WHAT THE TASK ASKS: Filter these entries down to lines holding "CollisionFilename".

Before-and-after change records

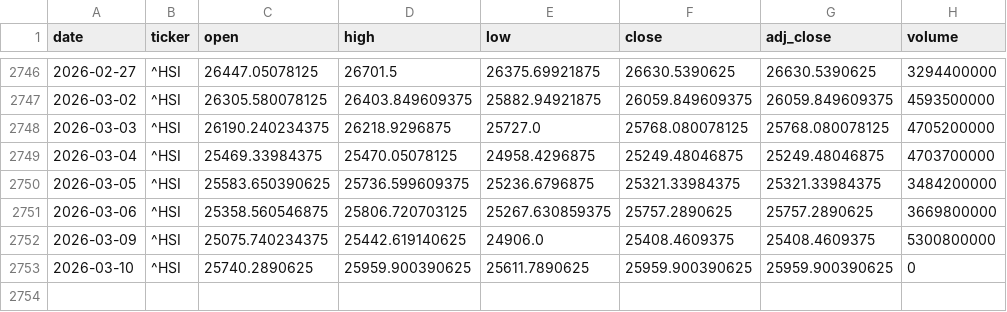
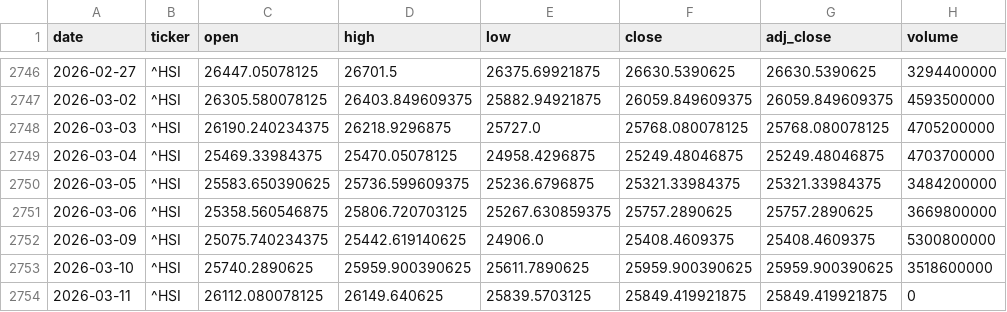
Before and after one commit to zid036116-ship-it/-, a CSV file: market_data/Hang Seng 恒生指数___HSI.csv, drawn as a sheet; only a part is shown, gaps mark what is left out.

```diff
--- a/market_data/Hang Seng 恒生指数___HSI.csv
+++ b/market_data/Hang Seng 恒生指数___HSI.csv
@@ -2752,2 +2752,3 @@
 2026-03-09,^HSI,25075.740234375,25442.619140625,24906.0,25408.4609375,25408.4609375,5300800000
-2026-03-10,^HSI,25740.2890625,25959.900390625,25611.7890625,25959.900390625,25959.900390625,0
+2026-03-10,^HSI,25740.2890625,25959.900390625,25611.7890625,25959.900390625,25959.900390625,3518600000
+2026-03-11,^HSI,26112.080078125,26149.640625,25839.5703125,25849.419921875,25849.419921875,0
```
Also changed, not shown: docs/market_data/中证消费ETF_159928__159928.SZ.csv, docs/market_data/恒生医疗ETF_华夏__3067.HK.csv, 9 other files.
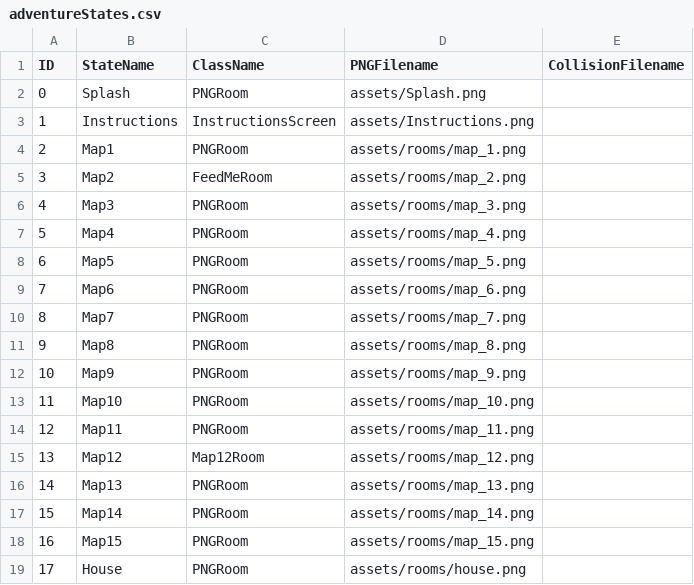
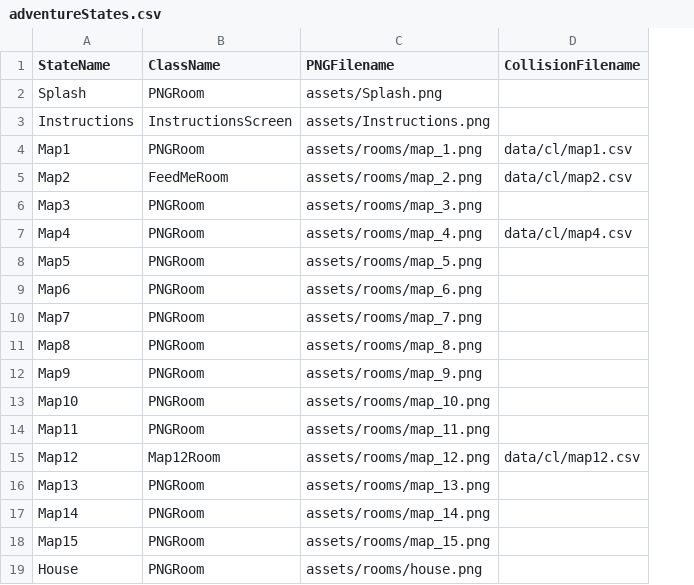
Before and after one commit to majcenean/Streetlamp, a CSV file: data/adventureStates.csv, drawn as a sheet; removed rows and columns are numbered as before the commit, all else as after; the diff names each change by its address in the sheet, - before the commit and + after, or states it on an @@ line.

Commit message:
afternoon 4-6-21: collisions

```diff
--- a/data/adventureStates.csv
+++ b/data/adventureStates.csv
-column A (ID), rows 2-19: 0 | 1 | 2 | 3 | 4 | 5 | 6 | 7 | 8 | 9 | 10 | 11 | 12 | 13 | 14 | 15 | 16 | 17
-D4 (CollisionFilename): (empty)
+D4 (CollisionFilename): data/cl/map1.csv
-D5 (CollisionFilename): (empty)
+D5 (CollisionFilename): data/cl/map2.csv
-D7 (CollisionFilename): (empty)
+D7 (CollisionFilename): data/cl/map4.csv
-D15 (CollisionFilename): (empty)
+D15 (CollisionFilename): data/cl/map12.csv
```
Also changed, not shown: data/interactionTable.csv, 24 other files.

ANSWER TO THIS TASK:
-D4 (CollisionFilename): (empty)
+D4 (CollisionFilename): data/cl/map1.csv
-D5 (CollisionFilename): (empty)
+D5 (CollisionFilename): data/cl/map2.csv
-D7 (CollisionFilename): (empty)
+D7 (CollisionFilename): data/cl/map4.csv
-D15 (CollisionFilename): (empty)
+D15 (CollisionFilename): data/cl/map12.csv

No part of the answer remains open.